Everything in our Lord was most delicate and refined. He was more sensitive than any of us to what is unsightly and unpleasant. Yet He never complained, or seemed to notice what must have distressed Him sorely. He bore with these poor people. He let them press upon Him and touch Him. How often He was weary of standing and speaking, of going here and there as He was wanted, of satisfying the endless needs of such a multitude! Eor they could never have enough of Him. Used to seeing themselves objects of contempt and disgust to the Pharisees, they beheld with wonder and delight the gentleness and tender compassion of their new Rabbi, and in His company forgot everything else, even consideration for Him.
It was not often that He sought to escape from the people. But one evening as they showed no signs of returning home for the night, He said in a low voice to His disciples:
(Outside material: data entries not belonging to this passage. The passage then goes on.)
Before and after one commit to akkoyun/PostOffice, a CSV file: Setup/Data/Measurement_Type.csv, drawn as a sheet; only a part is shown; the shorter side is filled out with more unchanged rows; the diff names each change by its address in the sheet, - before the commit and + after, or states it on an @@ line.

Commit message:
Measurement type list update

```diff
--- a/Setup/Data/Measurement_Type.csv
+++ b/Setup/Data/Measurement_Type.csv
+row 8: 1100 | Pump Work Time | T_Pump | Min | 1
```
"Let us go over to the other side of the Lake." They were only too glad to obey, for He was quite spent, and this was the only way to get Him a little rest. So a few of them hurried Him down to the beach, and when the others who had stopped behind to dismiss the crowd joined them, they all got into the boat and pushed off. He seated Himself in the stern, resting His head on a rough pillow there, the steersman's cushion, and very soon was asleep. The disciples watched Him in silence or talked quietly among themselves about the parables which, in the intervals of that long day's preaching, He had explained to them apart. They did not like to come out with their difficulties before the people, but when alone with their Master they put their questions to Him, and He was so careful to explain all, that He used to ask them:
"Have you understood all these things?" He was asleep, and, as the boat glided smoothly over the still, moon-lit waters, they sat around Him, speaking little, content to gaze upon that calm, beautiful face, so tired and yet so restful. They were half way across the Lake, some dozing, some talking round the pilot, when a shriek of the night wind made them all start. In a few minutes a furious tempest was upon them. Down between the mountains swept the hurricane, lashing the water into wild, crested billows. Helpless on the heaving sea, the boat rose and fell, now sinking into the hollow, now mounting a monstrous wave, now plunging again into the depths. The water poured in, it was filling fast—and still He slept. For a while the disciples
dared not wake Him, but fear overcoming at length every other feeling they crowded round Him crying:
"Lord, save us, we perish!" He woke, and looked calmly into those terrified faces.
"Why are you fearful," He said, "O ye of little faith!" And rising up He rebuked the wind, and said to the sea:
"Peace, be still!" And the wind ceased, and there was made a great calm. And they feared exceedingly. They did not fall at their Master's feet pouring out their thanks in eager words. But they crouched before Him, whispering in trembling tones to one another:
"Who is this, that He commands the wind and the sea and they obey Him?"
To these men of the Lake the first feeling brought by this sudden stilling of the storm was one of overpowering fear. Who was it they had amongst them, that treated them as familiar friends, that ate, and drank, and slept in their midst? Who was it?—God, the Lord of the wind and sea. Jesus their Master, their Friend, was very God—and they feared exceedingly.
Smoothly over the placid waters the boat made the rest of its way. It was early morning when they ran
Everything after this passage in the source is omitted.